I know about Hardiman because she lived at 29 Hanbury Street in Spitalfields, and it was at 29 Hanbury Street where, early one morning, in 1888, the body of Jack the Ripper’s second victim, Annie Chapman, was discovered, lying against the steps at the house’s back entrance. Chapman didn’t live at the house—she lived at a lodging house nearby—but because of where her body was found, everyone at 29 Hanbury was interviewed and questioned. Seventeen people lived there in all. Hardiman occupied two rooms on the house’s ground floor with her 16-year-old son. Their front room served as a cat’s meat shop by day and as their bedroom at night. (The smell!) One side effect of reading about Jack the Ripper is learning about some of the people who lived in these crowded London neighborhoods, and who, because of the investigation and the ongoing fascination with the murders, have had their names, professions, and daily routines recorded and faithfully kept when otherwise they probably wouldn’t have been. “Cat’s meat man” is one of many now obsolete professions—like “sieve maker” and “laborer in an indigo warehouse”—you’ll bump up against. Reading about the murders themselves gives me nightmares, but I do like this other part of it: that while we still don’t know who Jack the Ripper was (and I doubt we ever will!), we do know something of the people who lived at 29 Hanbury Street. I like especially the “two unmarried sisters who worked at a cigar factory” who lived in a back room on the second floor.

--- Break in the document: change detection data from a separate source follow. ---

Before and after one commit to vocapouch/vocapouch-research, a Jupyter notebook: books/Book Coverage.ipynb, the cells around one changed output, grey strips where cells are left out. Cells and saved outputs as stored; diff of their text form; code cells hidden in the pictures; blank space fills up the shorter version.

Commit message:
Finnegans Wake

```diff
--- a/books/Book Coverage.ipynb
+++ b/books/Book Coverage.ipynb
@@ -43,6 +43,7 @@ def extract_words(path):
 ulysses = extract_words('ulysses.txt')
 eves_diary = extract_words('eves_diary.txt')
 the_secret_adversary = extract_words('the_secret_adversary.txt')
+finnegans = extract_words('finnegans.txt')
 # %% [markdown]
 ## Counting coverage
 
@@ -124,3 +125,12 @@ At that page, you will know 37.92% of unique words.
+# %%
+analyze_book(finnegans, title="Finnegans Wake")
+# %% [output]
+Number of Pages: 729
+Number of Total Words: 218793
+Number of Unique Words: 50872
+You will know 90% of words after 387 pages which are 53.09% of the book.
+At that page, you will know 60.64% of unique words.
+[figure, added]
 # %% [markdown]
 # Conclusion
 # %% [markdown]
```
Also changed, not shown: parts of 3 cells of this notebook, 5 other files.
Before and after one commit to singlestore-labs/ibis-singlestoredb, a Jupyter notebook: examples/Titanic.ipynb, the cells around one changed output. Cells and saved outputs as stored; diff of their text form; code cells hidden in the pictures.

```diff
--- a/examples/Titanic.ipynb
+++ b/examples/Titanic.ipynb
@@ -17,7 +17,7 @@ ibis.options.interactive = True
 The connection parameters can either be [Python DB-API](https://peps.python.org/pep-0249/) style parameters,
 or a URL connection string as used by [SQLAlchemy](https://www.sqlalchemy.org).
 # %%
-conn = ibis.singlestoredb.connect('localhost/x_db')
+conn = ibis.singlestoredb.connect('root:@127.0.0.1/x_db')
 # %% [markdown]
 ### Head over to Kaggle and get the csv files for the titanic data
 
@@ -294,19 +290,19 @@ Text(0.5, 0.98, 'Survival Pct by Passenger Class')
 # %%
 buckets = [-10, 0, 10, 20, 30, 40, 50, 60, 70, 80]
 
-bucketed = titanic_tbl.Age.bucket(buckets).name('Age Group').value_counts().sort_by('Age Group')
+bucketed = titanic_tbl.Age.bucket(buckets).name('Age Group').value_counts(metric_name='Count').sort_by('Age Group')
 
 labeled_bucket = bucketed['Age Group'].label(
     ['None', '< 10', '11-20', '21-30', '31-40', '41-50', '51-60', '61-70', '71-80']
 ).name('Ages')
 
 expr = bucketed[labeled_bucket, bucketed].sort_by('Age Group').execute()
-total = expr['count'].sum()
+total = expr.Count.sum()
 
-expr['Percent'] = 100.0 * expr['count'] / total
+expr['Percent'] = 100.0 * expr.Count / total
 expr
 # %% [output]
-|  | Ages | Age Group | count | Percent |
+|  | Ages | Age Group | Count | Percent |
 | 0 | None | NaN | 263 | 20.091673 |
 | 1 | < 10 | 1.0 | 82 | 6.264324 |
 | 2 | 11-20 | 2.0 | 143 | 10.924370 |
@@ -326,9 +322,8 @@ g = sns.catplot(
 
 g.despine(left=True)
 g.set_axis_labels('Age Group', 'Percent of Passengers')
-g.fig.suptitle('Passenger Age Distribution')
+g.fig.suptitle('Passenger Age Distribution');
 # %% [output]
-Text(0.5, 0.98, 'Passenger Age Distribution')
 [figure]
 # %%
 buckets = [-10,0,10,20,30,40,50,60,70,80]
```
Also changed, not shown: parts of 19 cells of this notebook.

A few months ago, my friend Maud was in town from New York, and one afternoon I met her and her stepdaughter at a teahouse downtown. The conversation turned to what we were each reading, and I mentioned that I was rereading Harriet the Spy. Within a minute, I noticed, we’d all grown extremely animated: three women in the corner of a dark tearoom, waving their arms around and exclaiming “Harriet the Spy! Harriet the Spy!!”
I was skipping around Google the other day and was reminded of a piece by Colson Whitehead called “How To Write.” You may have read it when it came out in 2012 and laughed and, if you did, I can assure you that if you reread it now you will laugh again. It starts with the observation that the “art of writing can be reduced to a few simple rules” and kicks off with this one:
It is like putting your broken unicorn out there, isn’t it? Anyway, Whitehead’s new novel The Underground Railroad is coming out Sept. 13, and I’ve been counting down to it.
When I was in college I was pretty good at gadding around (sorry to boast!), and spring was my very best time for this. I wasn’t the only one. I was talking about it with a friend I went to school with and he described it as the “spring-in-the-asparagus valley-insouciance.” We all had it. Or most of us—there may have been some people studying somewhere on campus. Then finals time would come and we’d run around in a panicked sleepless haze for a couple weeks. In my memories of these semesters it’s almost always 8:00 p.m., the sky’s purple, the air is frictionless, and there’s still plenty of time before it’s actually night, real study-time night. One spring a friend of mine had a paper due for her History of Israel class, and I have a vivid memory of standing with her in the kitchen of her dorm passing a carton of ice cream back and forth, in a place of such deep procrastinators’ panic that to this day “History of Israel” pops into my head whenever I’m agitated about a deadline. (And it wasn’t even my paper!) Read more…